● TASK REQUIREMENTS
Would you please copy each line of the data in which the string "with" occurs?

(Records from a collection)

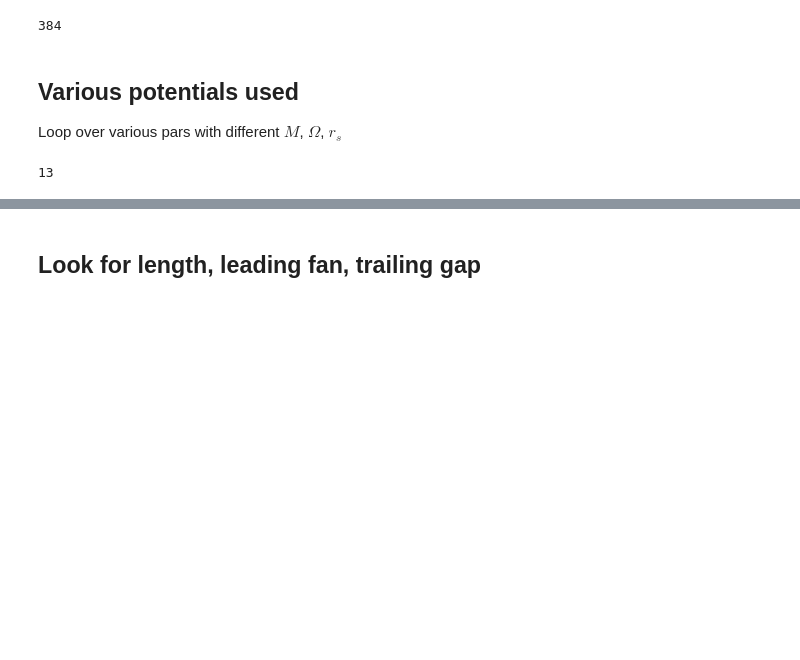
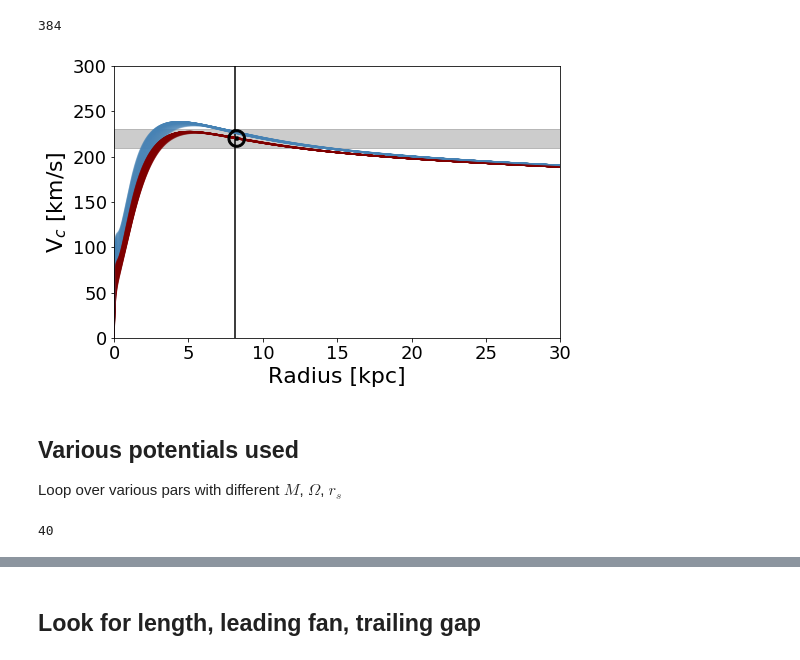
Before and after one commit to adrn/Pal5sBiggestFan, a Jupyter notebook: notebooks/ExploreBarModels.ipynb, the cells around one changed output, grey strips where cells are left out. Saved outputs shown, nothing was run; the diff lists cells and outputs as text; code cells hidden in the pictures; blank space fills up the shorter version.

```diff
--- a/notebooks/ExploreBarModels.ipynb
+++ b/notebooks/ExploreBarModels.ipynb
@@ -56,6 +57,49 @@ S = S[:6, :8, :8]
 S.size
 # %% [output]
 384
+# %%
+
+xyz = np.zeros((3, 1024)) + 1e-8
+xyz[0] = np.linspace(0, 30, xyz.shape[1])
+#potentials_m1e10[0]
+
+####Plot something using this loop
+
+plt.figure(figsize=(8, 5))
+plt.xlim(0, 30)
+plt.ylim(0, 300)
+
+#Om = np.array([33,38,43,60])
+Om = np.arange(25,65,1) #Array of pattern speeds, we are testing
+mw = gp.BovyMWPotential2014()
+
+for omega in Om*u.km/u.s/u.kpc:
+    pot = gp.CCompositePotential()
+    pot['disk'] = mw['disk']
+    pot['halo'] = mw['halo']
+    pot['bar'] = get_bar_model(Omega=omega, Snlm=S, m = 1e10)#, alpha=-27*u.deg) #set alpha
+    pot_m5e9 = gp.CCompositePotential()
+    pot_m5e9['disk'] = mw['disk']
+    pot_m5e9['halo'] = mw['halo']
+    pot_m5e9['bar'] = get_bar_model(Omega=omega, Snlm=S, m = 5e9)
+    #print(pot['bar'])
+
+    plt.plot(xyz[0], pot.circular_velocity(xyz).to_value(u.km/u.s), color='steelblue', alpha=0.5)
+    plt.plot(xyz[0], pot_m5e9.circular_velocity(xyz).to_value(u.km/u.s), color='maroon',alpha=0.5)
+    plt.xlabel('Radius [kpc]')
+    plt.ylabel('V$_c$ [km/s]')
+
+plt.axhspan(210, 230, zorder=-100, alpha=0.2, color='black')
+plt.axvline(8.1, zorder=-10, color='black')
+plt.plot(8.1,220, marker='$\odot$', color='black', markersize=20)
+#plt.title('$\Omega_b = 25-65$ km/s/kpc')
+mpl.rcParams.update({'font.size': 22})
+label_size = 18
+matplotlib.rcParams['xtick.labelsize'] = label_size
+matplotlib.rcParams['ytick.labelsize'] = label_size
+plt.savefig('v_circ_nlm919.png')
+# %% [output]
+[figure, added]
 # %% [markdown]
 ## Various potentials used
 Loop over various pars with different $M$, $\Omega$, $r_s$
@@ -62,16 +108,18 @@ Loop over various pars with different $M$, $\Omega$, $r_s$
 # %%
-Om = np.arange(26,65,3) #Array of pattern speeds, we are testing
+
+#Om = np.array([33,38,43,60]) #already defined, checking whit more basis function coefficients
+#Om = np.arange(25,65,1) #Array of pattern speeds, we are testing
 mw = gp.BovyMWPotential2014()
-potentials = []
+potentials_m1e10 = []
 for omega in Om*u.km/u.s/u.kpc:
     pot = gp.CCompositePotential()
     pot['disk'] = mw['disk']
     pot['halo'] = mw['halo']
-    pot['bar'] = get_bar_model(Omega=omega, Snlm=S) #set alpha
+    pot['bar'] = get_bar_model(Omega=omega, Snlm=S, m = 1e10)#, alpha=-27*u.deg) #set alpha
     #print(pot['bar'])
     frame = gp.ConstantRotatingFrame(Omega=[0,0,-1] * omega, units=galactic)
     H = gp.Hamiltonian(pot, frame) #frame such that we're "moving" with respect to bar
-    potentials.append(H)
-len(potentials)
+    potentials_m1e10.append(H)
+len(potentials_m1e10)
 # %% [output]
-13
+40
```
Also changed, not shown: parts of 23 cells of this notebook.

● RESPONSE AREA
 Loop over various pars with different $M$, $\Omega$, $r_s$
@@ -62,16 +108,18 @@ Loop over various pars with different $M$, $\Omega$, $r_s$
     H = gp.Hamiltonian(pot, frame) #frame such that we're "moving" with respect to bar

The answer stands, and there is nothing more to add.